Materials provided –
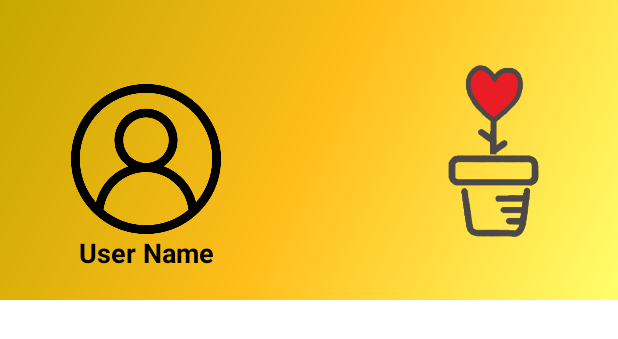
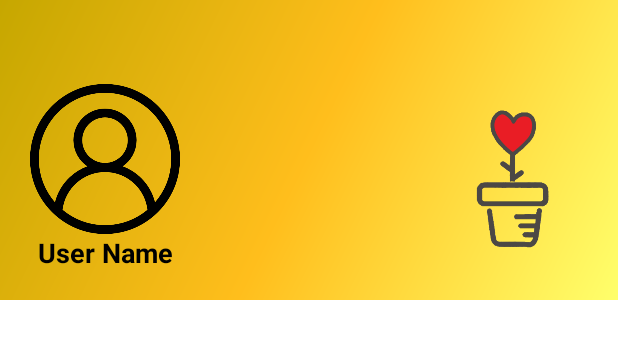
Before and after one commit to m-a-z-z-z/Plant_Monitor_App, an Android app: the layout main_drawer_header.xml on its own in the app's theme, with its tools: preview values and no code run, on a phone screen of 412 x 824 dp. Shown: the top 339 px of the screen. Run offline under Robolectric (Android 15) with nearby library versions, the light colour scheme and no system bars.

Commit message:
Spacing changes in nav header

```diff
--- a/app/build.gradle
+++ b/app/build.gradle
@@ -46,6 +46,7 @@ dependencies {
     implementation platform('com.google.firebase:firebase-bom:31.1.1')
     implementation 'com.airbnb.android:lottie:5.2.0'
     implementation files('libs/MPAndroidChart-v3.0.1.jar')
+    implementation 'com.google.firebase:firebase-storage:20.0.1'
     testImplementation 'junit:junit:4.13.2'
     androidTestImplementation 'androidx.test.ext:junit:1.1.5'
     androidTestImplementation 'androidx.test.espresso:espresso-core:3.5.1'
--- a/app/src/main/res/layout/main_drawer_header.xml
+++ b/app/src/main/res/layout/main_drawer_header.xml
@@ -16,7 +16,7 @@
         android:src="@drawable/user_profile"
         app:layout_constraintBottom_toBottomOf="parent"
         app:layout_constraintEnd_toEndOf="parent"
-        app:layout_constraintHorizontal_bias="0.1"
+        app:layout_constraintHorizontal_bias="0.0"
         app:layout_constraintStart_toStartOf="parent"
         app:layout_constraintTop_toTopOf="parent"
         app:layout_constraintVertical_bias="0.6" />
@@ -35,13 +35,13 @@
 
     <ImageView
         android:id="@+id/imageView2"
-        android:layout_width="125dp"
-        android:layout_height="125dp"
-        app:layout_constraintBottom_toBottomOf="parent"
+        android:layout_width="100dp"
+        android:layout_height="100dp"
+        app:layout_constraintBottom_toBottomOf="@+id/textView_userName"
         app:layout_constraintEnd_toEndOf="parent"
         app:layout_constraintHorizontal_bias="1.0"
         app:layout_constraintStart_toStartOf="parent"
-        app:layout_constraintTop_toTopOf="parent"
+        app:layout_constraintTop_toTopOf="@+id/user_image"
         app:srcCompat="@drawable/logo_transparent" />
 
 </androidx.constraintlayout.widget.ConstraintLayout>
```
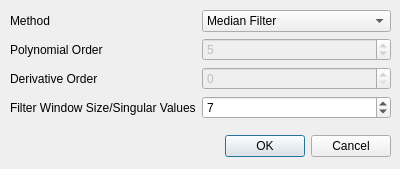
Above: filterdialog.ui from VespucciProject/Vespucci before the change. Below: the same form after it.
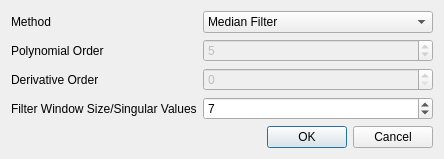
That is the form after the change.

Diff of the .ui file:
```diff
--- a/filterdialog.ui
+++ b/filterdialog.ui
@@ -7,38 +7,16 @@
     <x>0</x>
     <y>0</y>
     <width>400</width>
-    <height>169</height>
+    <height>145</height>
    </rect>
   </property>
   <property name="windowTitle">
    <string>Dialog</string>
   </property>
-  <widget class="QDialogButtonBox" name="buttonBox">
-   <property name="geometry">
-    <rect>
-     <x>50</x>
-     <y>130</y>
-     <width>341</width>
-     <height>32</height>
-    </rect>
+  <layout class="QFormLayout" name="formLayout_2">
+   <property name="fieldGrowthPolicy">
+    <enum>QFormLayout::AllNonFixedFieldsGrow</enum>
    </property>
-   <property name="orientation">
-    <enum>Qt::Horizontal</enum>
-   </property>
-   <property name="standardButtons">
-    <set>QDialogButtonBox::Cancel|QDialogButtonBox::Ok</set>
-   </property>
-  </widget>
-  <widget class="QWidget" name="formLayoutWidget">
-   <property name="geometry">
-    <rect>
-     <x>10</x>
-     <y>10</y>
-     <width>381</width>
-     <height>111</height>
-    </rect>
-   </property>
-   <layout class="QFormLayout" name="formLayout">
     <item row="0" column="0">
      <widget class="QLabel" name="label">
       <property name="text">
@@ -46,6 +24,30 @@
       </property>
      </widget>
     </item>
+   <item row="0" column="1">
+    <widget class="QComboBox" name="methodComboBox">
+     <item>
+      <property name="text">
+       <string>Median Filter</string>
+      </property>
+     </item>
+     <item>
+      <property name="text">
+       <string>Moving Average Filter</string>
+      </property>
+     </item>
+     <item>
+      <property name="text">
+       <string>Derivatize/Savitzky-Golay Smoothing</string>
+      </property>
+     </item>
+     <item>
+      <property name="text">
+       <string>Truncated SVD Denoise</string>
+      </property>
+     </item>
+    </widget>
+   </item>
     <item row="1" column="0">
      <widget class="QLabel" name="label_2">
       <property name="text">
@@ -53,6 +55,19 @@
       </property>
      </widget>
     </item>
+   <item row="1" column="1">
+    <widget class="QSpinBox" name="polynomialSpinBox">
+     <property name="enabled">
+      <bool>false</bool>
+     </property>
+     <property name="minimum">
+      <number>1</number>
+     </property>
+     <property name="value">
+      <number>5</number>
+     </property>
+    </widget>
+   </item>
     <item row="2" column="0">
      <widget class="QLabel" name="label_3">
       <property name="text">
@@ -60,6 +75,19 @@
       </property>
      </widget>
     </item>
+   <item row="2" column="1">
+    <widget class="QSpinBox" name="derivativeSpinBox">
+     <property name="enabled">
+      <bool>false</bool>
+     </property>
+     <property name="minimum">
+      <number>0</number>
+     </property>
+     <property name="value">
+      <number>0</number>
+     </property>
+    </widget>
+   </item>
     <item row="3" column="0">
      <widget class="QLabel" name="label_4">
       <property name="text">
@@ -67,32 +95,6 @@
       </property>
      </widget>
     </item>
-    <item row="1" column="1">
-     <widget class="QSpinBox" name="polynomialSpinBox">
-      <property name="enabled">
-       <bool>false</bool>
-      </property>
-      <property name="minimum">
-       <number>1</number>
-      </property>
-      <property name="value">
-       <number>5</number>
-      </property>
-     </widget>
-    </item>
-    <item row="2" column="1">
-     <widget class="QSpinBox" name="derivativeSpinBox">
-      <property name="enabled">
-       <bool>false</bool>
-      </property>
-      <property name="minimum">
-       <number>0</number>
-      </property>
-      <property name="value">
-       <number>0</number>
-      </property>
-     </widget>
-    </item>
     <item row="3" column="1">
      <widget class="QSpinBox" name="windowSpinBox">
       <property name="minimum">
@@ -106,32 +108,17 @@
       </property>
      </widget>
     </item>
-    <item row="0" column="1">
-     <widget class="QComboBox" name="methodComboBox">
-      <item>
-       <property name="text">
-        <string>Median Filter</string>
-       </property>
-      </item>
-      <item>
-       <property name="text">
-        <string>Moving Average Filter</string>
-       </property>
-      </item>
-      <item>
-       <property name="text">
-        <string>Derivatize/Savitzky-Golay Smoothing</string>
-       </property>
-      </item>
-      <item>
-       <property name="text">
-        <string>Truncated SVD Denoise</string>
-       </property>
-      </item>
+   <item row="4" column="1">
+    <widget class="QDialogButtonBox" name="buttonBox">
+     <property name="orientation">
+      <enum>Qt::Horizontal</enum>
+     </property>
+     <property name="standardButtons">
+      <set>QDialogButtonBox::Cancel|QDialogButtonBox::Ok</set>
+     </property>
      </widget>
     </item>
    </layout>
-  </widget>
  </widget>
  <resources/>
  <connections>
```
Lines whose indentation alone changed are shown as unchanged.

Exercise directions – Output all of the entries verbatim, leaving out any images.

Task answer –
Before and after one commit to m-a-z-z-z/Plant_Monitor_App, an Android app: the layout main_drawer_header.xml on its own in the app's theme, with its tools: preview values and no code run, on a phone screen of 412 x 824 dp. Shown: the top 339 px of the screen. Run offline under Robolectric (Android 15) with nearby library versions, the light colour scheme and no system bars.

Commit message:
Spacing changes in nav header

```diff
--- a/app/build.gradle
+++ b/app/build.gradle
@@ -46,6 +46,7 @@ dependencies {
     implementation platform('com.google.firebase:firebase-bom:31.1.1')
     implementation 'com.airbnb.android:lottie:5.2.0'
     implementation files('libs/MPAndroidChart-v3.0.1.jar')
+    implementation 'com.google.firebase:firebase-storage:20.0.1'
     testImplementation 'junit:junit:4.13.2'
     androidTestImplementation 'androidx.test.ext:junit:1.1.5'
     androidTestImplementation 'androidx.test.espresso:espresso-core:3.5.1'
--- a/app/src/main/res/layout/main_drawer_header.xml
+++ b/app/src/main/res/layout/main_drawer_header.xml
@@ -16,7 +16,7 @@
         android:src="@drawable/user_profile"
         app:layout_constraintBottom_toBottomOf="parent"
         app:layout_constraintEnd_toEndOf="parent"
-        app:layout_constraintHorizontal_bias="0.1"
+        app:layout_constraintHorizontal_bias="0.0"
         app:layout_constraintStart_toStartOf="parent"
         app:layout_constraintTop_toTopOf="parent"
         app:layout_constraintVertical_bias="0.6" />
@@ -35,13 +35,13 @@
 
     <ImageView
         android:id="@+id/imageView2"
-        android:layout_width="125dp"
-        android:layout_height="125dp"
-        app:layout_constraintBottom_toBottomOf="parent"
+        android:layout_width="100dp"
+        android:layout_height="100dp"
+        app:layout_constraintBottom_toBottomOf="@+id/textView_userName"
         app:layout_constraintEnd_toEndOf="parent"
         app:layout_constraintHorizontal_bias="1.0"
         app:layout_constraintStart_toStartOf="parent"
-        app:layout_constraintTop_toTopOf="parent"
+        app:layout_constraintTop_toTopOf="@+id/user_image"
         app:srcCompat="@drawable/logo_transparent" />
 
 </androidx.constraintlayout.widget.ConstraintLayout>
```
Above: filterdialog.ui from VespucciProject/Vespucci before the change. Below: the same form after it.
That is the form after the change.

Diff of the .ui file:
```diff
--- a/filterdialog.ui
+++ b/filterdialog.ui
@@ -7,38 +7,16 @@
     <x>0</x>
     <y>0</y>
     <width>400</width>
-    <height>169</height>
+    <height>145</height>
    </rect>
   </property>
   <property name="windowTitle">
    <string>Dialog</string>
   </property>
-  <widget class="QDialogButtonBox" name="buttonBox">
-   <property name="geometry">
-    <rect>
-     <x>50</x>
-     <y>130</y>
-     <width>341</width>
-     <height>32</height>
-    </rect>
+  <layout class="QFormLayout" name="formLayout_2">
+   <property name="fieldGrowthPolicy">
+    <enum>QFormLayout::AllNonFixedFieldsGrow</enum>
    </property>
-   <property name="orientation">
-    <enum>Qt::Horizontal</enum>
-   </property>
-   <property name="standardButtons">
-    <set>QDialogButtonBox::Cancel|QDialogButtonBox::Ok</set>
-   </property>
-  </widget>
-  <widget class="QWidget" name="formLayoutWidget">
-   <property name="geometry">
-    <rect>
-     <x>10</x>
-     <y>10</y>
-     <width>381</width>
-     <height>111</height>
-    </rect>
-   </property>
-   <layout class="QFormLayout" name="formLayout">
     <item row="0" column="0">
      <widget class="QLabel" name="label">
       <property name="text">
@@ -46,6 +24,30 @@
       </property>
      </widget>
     </item>
+   <item row="0" column="1">
+    <widget class="QComboBox" name="methodComboBox">
+     <item>
+      <property name="text">
+       <string>Median Filter</string>
+      </property>
+     </item>
+     <item>
+      <property name="text">
+       <string>Moving Average Filter</string>
+      </property>
+     </item>
+     <item>
+      <property name="text">
+       <string>Derivatize/Savitzky-Golay Smoothing</string>
+      </property>
+     </item>
+     <item>
+      <property name="text">
+       <string>Truncated SVD Denoise</string>
+      </property>
+     </item>
+    </widget>
+   </item>
     <item row="1" column="0">
      <widget class="QLabel" name="label_2">
       <property name="text">
@@ -53,6 +55,19 @@
       </property>
      </widget>
     </item>
+   <item row="1" column="1">
+    <widget class="QSpinBox" name="polynomialSpinBox">
+     <property name="enabled">
+      <bool>false</bool>
+     </property>
+     <property name="minimum">
+      <number>1</number>
+     </property>
+     <property name="value">
+      <number>5</number>
+     </property>
+    </widget>
+   </item>
     <item row="2" column="0">
      <widget class="QLabel" name="label_3">
       <property name="text">
@@ -60,6 +75,19 @@
       </property>
      </widget>
     </item>
+   <item row="2" column="1">
+    <widget class="QSpinBox" name="derivativeSpinBox">
+     <property name="enabled">
+      <bool>false</bool>
+     </property>
+     <property name="minimum">
+      <number>0</number>
+     </property>
+     <property name="value">
+      <number>0</number>
+     </property>
+    </widget>
+   </item>
     <item row="3" column="0">
      <widget class="QLabel" name="label_4">
       <property name="text">
@@ -67,32 +95,6 @@
       </property>
      </widget>
     </item>
-    <item row="1" column="1">
-     <widget class="QSpinBox" name="polynomialSpinBox">
-      <property name="enabled">
-       <bool>false</bool>
-      </property>
-      <property name="minimum">
-       <number>1</number>
-      </property>
-      <property name="value">
-       <number>5</number>
-      </property>
-     </widget>
-    </item>
-    <item row="2" column="1">
-     <widget class="QSpinBox" name="derivativeSpinBox">
-      <property name="enabled">
-       <bool>false</bool>
-      </property>
-      <property name="minimum">
-       <number>0</number>
-      </property>
-      <property name="value">
-       <number>0</number>
-      </property>
-     </widget>
-    </item>
     <item row="3" column="1">
      <widget class="QSpinBox" name="windowSpinBox">
       <property name="minimum">
@@ -106,32 +108,17 @@
       </property>
      </widget>
     </item>
-    <item row="0" column="1">
-     <widget class="QComboBox" name="methodComboBox">
-      <item>
-       <property name="text">
-        <string>Median Filter</string>
-       </property>
-      </item>
-      <item>
-       <property name="text">
-        <string>Moving Average Filter</string>
-       </property>
-      </item>
-      <item>
-       <property name="text">
-        <string>Derivatize/Savitzky-Golay Smoothing</string>
-       </property>
-      </item>
-      <item>
-       <property name="text">
-        <string>Truncated SVD Denoise</string>
-       </property>
-      </item>
+   <item row="4" column="1">
+    <widget class="QDialogButtonBox" name="buttonBox">
+     <property name="orientation">
+      <enum>Qt::Horizontal</enum>
+     </property>
+     <property name="standardButtons">
+      <set>QDialogButtonBox::Cancel|QDialogButtonBox::Ok</set>
+     </property>
      </widget>
     </item>
    </layout>
-  </widget>
  </widget>
  <resources/>
  <connections>
```
Lines whose indentation alone changed are shown as unchanged.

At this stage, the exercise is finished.